This feature is only available in YubiKey 4.3 and above.

A description of how PIV attestation can be used is found at


PIV attestation provides information on a key in a given PIV slot, information that is signed using the key stored in slot f9 of the YubiKey.

PIV slot f9 comes pre-loaded from the factory with a key and certificate signed by Yubico’s root PIV Certificate Authority (CA). This key and certificate can be customized.


Once the Yubico factory-issued key or certificate is overwritten, they cannot be restored. The attestation key and certificate in slot f9 are not modified by a reset of the device.

After a key is generated in a given PIV slot, an attestation can be generated for that PIV slot.

The output of the attest command is a PEM encoded certificate, signed by the key in slot f9.



While OpenSSL, as demonstrated below, can be used as a method to test the concept of attestation verification, verification should be properly evaluated for production purposes.


These commands only apply when the signing key and certificate in PIV slot f9 have not been customized or overwritten.


The yubico-piv-tool attest action will fail if there is no key in the slot under attestation, or if the key in the slot under attestation was imported.

To verify an attestation statement perform the following steps:

  1. Retrieve the root Yubico PIV CA certificate and place it in a file. This can be performed at the command line:

    curl -o TrustedCAcerts.pem
  2. Extract the intermediate signing certificate from slot f9 on the YubiKey:

    yubico-piv-tool --action=read-certificate --slot=f9 > SlotF9Intermediate.pem
  3. Generate an attestation for the key in the PIV slot. The following command generates an attestation for slot 9a:

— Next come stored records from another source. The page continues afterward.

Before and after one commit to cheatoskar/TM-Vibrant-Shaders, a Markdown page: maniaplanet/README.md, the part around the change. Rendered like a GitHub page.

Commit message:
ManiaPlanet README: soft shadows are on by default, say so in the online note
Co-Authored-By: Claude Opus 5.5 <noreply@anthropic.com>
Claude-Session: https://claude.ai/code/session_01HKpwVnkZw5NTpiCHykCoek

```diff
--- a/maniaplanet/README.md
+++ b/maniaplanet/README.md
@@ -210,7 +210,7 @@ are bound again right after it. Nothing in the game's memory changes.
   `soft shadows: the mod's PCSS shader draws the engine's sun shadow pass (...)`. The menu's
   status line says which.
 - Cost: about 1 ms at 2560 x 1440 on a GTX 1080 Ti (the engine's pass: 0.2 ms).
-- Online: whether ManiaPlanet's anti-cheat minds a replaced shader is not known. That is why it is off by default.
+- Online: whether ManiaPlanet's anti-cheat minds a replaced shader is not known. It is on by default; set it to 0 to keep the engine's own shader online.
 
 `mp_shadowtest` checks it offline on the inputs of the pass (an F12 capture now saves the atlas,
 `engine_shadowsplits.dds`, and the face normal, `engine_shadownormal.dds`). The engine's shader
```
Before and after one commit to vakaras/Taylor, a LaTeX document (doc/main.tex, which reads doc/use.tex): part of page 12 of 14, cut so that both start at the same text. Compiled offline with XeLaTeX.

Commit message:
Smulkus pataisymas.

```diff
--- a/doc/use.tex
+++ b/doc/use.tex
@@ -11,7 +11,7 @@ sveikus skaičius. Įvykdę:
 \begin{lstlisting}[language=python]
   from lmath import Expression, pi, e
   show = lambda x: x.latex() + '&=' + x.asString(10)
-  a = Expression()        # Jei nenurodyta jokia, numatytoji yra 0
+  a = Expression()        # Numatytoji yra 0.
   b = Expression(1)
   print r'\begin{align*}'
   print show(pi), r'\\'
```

    yubico-piv-tool --action=attest --slot=9a > Slot9Aattestation.pem
  4. Verify the attestation cryptographically. A demonstration of this capability using OpenSSL is below:

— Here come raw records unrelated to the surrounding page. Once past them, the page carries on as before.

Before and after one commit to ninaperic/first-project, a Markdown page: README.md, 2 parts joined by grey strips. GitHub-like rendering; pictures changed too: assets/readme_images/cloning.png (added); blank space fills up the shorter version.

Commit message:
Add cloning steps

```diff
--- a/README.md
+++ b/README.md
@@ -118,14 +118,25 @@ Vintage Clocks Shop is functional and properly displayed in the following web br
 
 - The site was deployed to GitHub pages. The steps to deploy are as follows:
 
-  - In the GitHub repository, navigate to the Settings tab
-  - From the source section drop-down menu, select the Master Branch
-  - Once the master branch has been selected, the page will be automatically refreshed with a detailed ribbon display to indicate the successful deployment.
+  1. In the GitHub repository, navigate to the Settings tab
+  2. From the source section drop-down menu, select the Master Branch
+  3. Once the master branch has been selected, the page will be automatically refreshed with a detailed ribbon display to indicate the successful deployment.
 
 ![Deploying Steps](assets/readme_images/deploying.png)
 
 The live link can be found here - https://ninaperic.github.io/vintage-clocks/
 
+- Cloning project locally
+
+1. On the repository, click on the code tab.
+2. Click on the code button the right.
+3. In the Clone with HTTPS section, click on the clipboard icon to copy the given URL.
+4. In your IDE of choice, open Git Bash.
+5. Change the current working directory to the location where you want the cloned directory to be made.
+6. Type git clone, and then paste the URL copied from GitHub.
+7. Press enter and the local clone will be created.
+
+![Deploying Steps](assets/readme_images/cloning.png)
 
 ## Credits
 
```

The OpenSSL command below does not work with OpenSSL 1.1.0 when used with YubiKey 4 series products. To verify certificate chains for such devices, see PIV Attestation Verification Fails with OpenSSL 1.1.0.

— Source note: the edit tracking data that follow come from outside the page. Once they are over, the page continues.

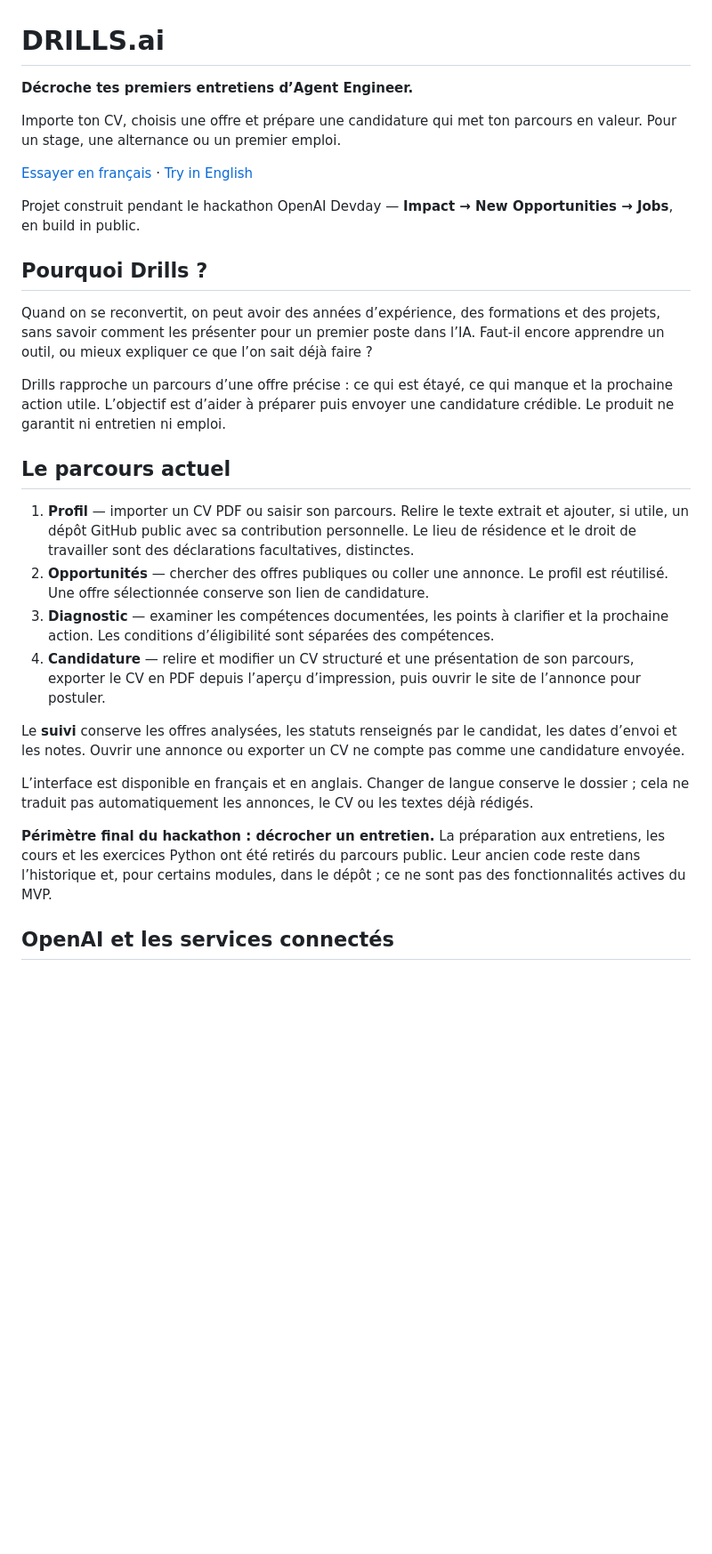
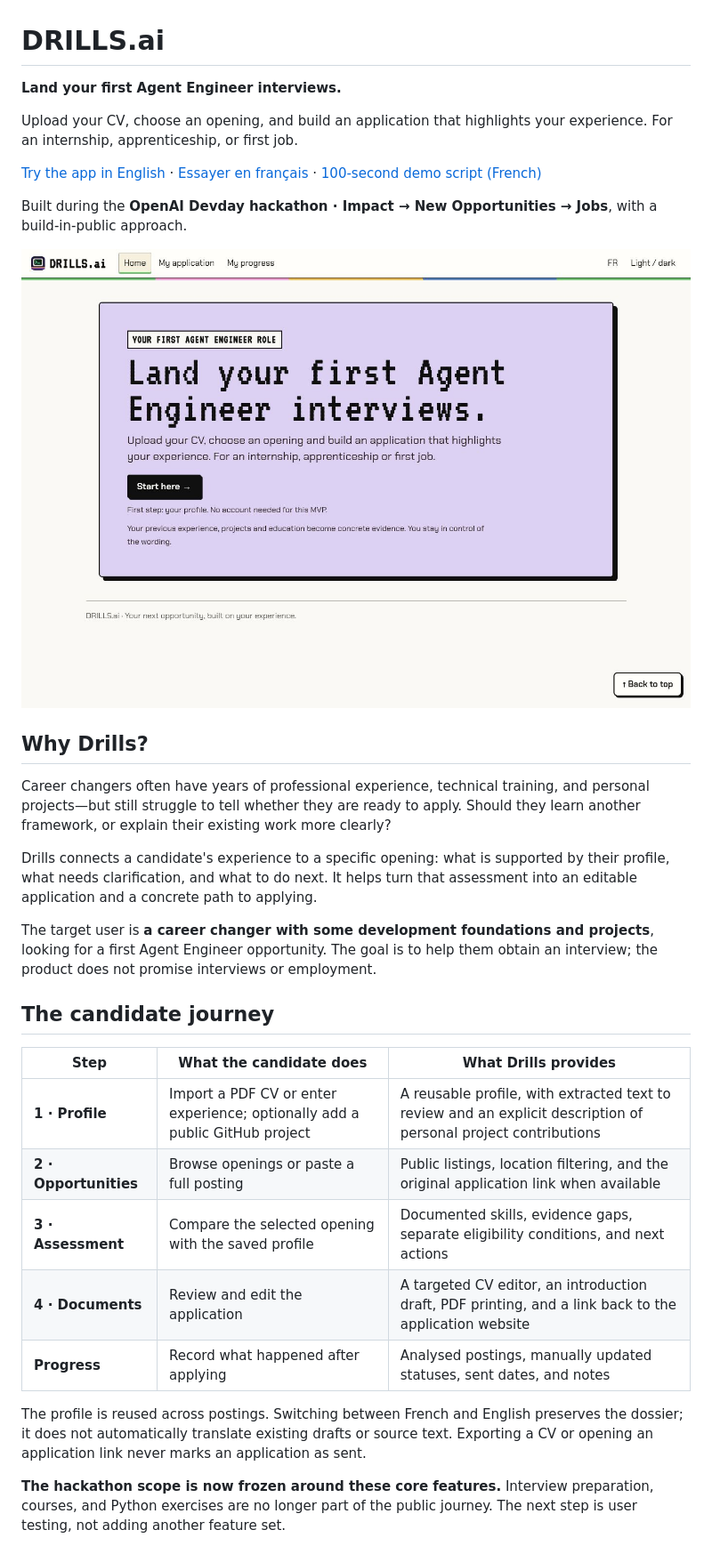
Before and after one commit to Mialy333/drills.ai, a Markdown page: README.md, the part around one of its changes. Shown at 89% size. GitHub-like rendering; pictures changed too: docs/images/home-en.jpg (added); blank space fills up the shorter version.

Commit message:
Document final MVP in English with architecture, agent boundaries and real application screenshots

```diff
--- a/README.md
+++ b/README.md
@@ -1,31 +1,34 @@
 # DRILLS.ai
 
-**Décroche tes premiers entretiens d’Agent Engineer.**
+**Land your first Agent Engineer interviews.**
 
-Importe ton CV, choisis une offre et prépare une candidature qui met ton parcours en valeur. Pour un stage, une alternance ou un premier emploi.
+Upload your CV, choose an opening, and build an application that highlights your experience. For an internship, apprenticeship, or first job.
 
-[Essayer en français](https://mialy333.github.io/drills.ai/fr/) · [Try in English](https://mialy333.github.io/drills.ai/en/)
+[Try the app in English](https://mialy333.github.io/drills.ai/en/) · [Essayer en français](https://mialy333.github.io/drills.ai/fr/) · [100-second demo script (French)](docs/DEMO.md)
 
-Projet construit pendant le hackathon OpenAI Devday — **Impact → New Opportunities → Jobs**, en build in public.
+Built during the **OpenAI Devday hackathon · Impact → New Opportunities → Jobs**, with a build-in-public approach.
 
-## Pourquoi Drills ?
+![DRILLS.ai homepage: land your first Agent Engineer interviews](docs/images/home-en.jpg)
 
-Quand on se reconvertit, on peut avoir des années d’expérience, des formations et des projets, sans savoir comment les présenter pour un premier poste dans l’IA. Faut-il encore apprendre un outil, ou mieux expliquer ce que l’on sait déjà faire ?
+## Why Drills?
 
-Drills rapproche un parcours d’une offre précise : ce qui est étayé, ce qui manque et la prochaine action utile. L’objectif est d’aider à préparer puis envoyer une candidature crédible. Le produit ne garantit ni entretien ni emploi.
+Career changers often have years of professional experience, technical training, and personal projects—but still struggle to tell whether they are ready to apply. Should they learn another framework, or explain their existing work more clearly?
 
-## Le parcours actuel
+Drills connects a candidate's experience to a specific opening: what is supported by their profile, what needs clarification, and what to do next. It helps turn that assessment into an editable application and a concrete path to applying.
 
-1. **Profil** — importer un CV PDF ou saisir son parcours. Relire le texte extrait et ajouter, si utile, un dépôt GitHub public avec sa contribution personnelle. Le lieu de résidence et le droit de travailler sont des déclarations facultatives, distinctes.
-2. **Opportunités** — chercher des offres publiques ou coller une annonce. Le profil est réutilisé. Une offre sélectionnée conserve son lien de candidature.
-3. **Diagnostic** — examiner les compétences documentées, les points à clarifier et la prochaine action. Les conditions d’éligibilité sont séparées des compétences.
-4. **Candidature** — relire et modifier un CV structuré et une présentation de son parcours, exporter le CV en PDF depuis l’aperçu d’impression, puis ouvrir le site de l’annonce pour postuler.
+The target user is **a career changer with some development foundations and projects**, looking for a first Agent Engineer opportunity. The goal is to help them obtain an interview; the product does not promise interviews or employment.
 
-Le **suivi** conserve les offres analysées, les statuts renseignés par le candidat, les dates d’envoi et les notes. Ouvrir une annonce ou exporter un CV ne compte pas comme une candidature envoyée.
+## The candidate journey
 
-L’interface est disponible en français et en anglais. Changer de langue conserve le dossier ; cela ne traduit pas automatiquement les annonces, le CV ou les textes déjà rédigés.
+| Step | What the candidate does | What Drills provides |
+| --- | --- | --- |
+| **1 · Profile** | Import a PDF CV or enter experience; optionally add a public GitHub project | A reusable profile, with extracted text to review and an explicit description of personal project contributions |
+| **2 · Opportunities** | Browse openings or paste a full posting | Public listings, location filtering, and the original application link when available |
+| **3 · Assessment** | Compare the selected opening with the saved profile | Documented skills, evidence gaps, separate eligibility conditions, and next actions |
+| **4 · Documents** | Review and edit the application | A targeted CV editor, an introduction draft, PDF printing, and a link back to the application website |
+| **Progress** | Record what happened after applying | Analysed postings, manually updated statuses, sent dates, and notes |
 
-**Périmètre final du hackathon : décrocher un entretien.** La préparation aux entretiens, les cours et les exercices Python ont été retirés du parcours public. Leur ancien code reste dans l’historique et, pour certains modules, dans le dépôt ; ce ne sont pas des fonctionnalités actives du MVP.
+The profile is reused across postings. Switching between French and English preserves the dossier; it does not automatically translate existing drafts or source text. Exporting a CV or opening an application link never marks an application as sent.
 
-## OpenAI et les services connectés
+**The hackathon scope is now frozen around these core features.** Interview preparation, courses, and Python exercises are no longer part of the public journey. The next step is user testing, not adding another feature set.
 
```
Also changed, not shown: other parts of README.md (+184 -49 lines), docs/images/assessment-en.jpg (added), docs/images/opportunities-en.jpg (added), docs/images/profile-en.jpg (added).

openssl verify -CAfile TrustedCAcerts.pem -untrusted SlotF9Intermediate.pem Slot9Aattestation.pem
 attestation.pem: OK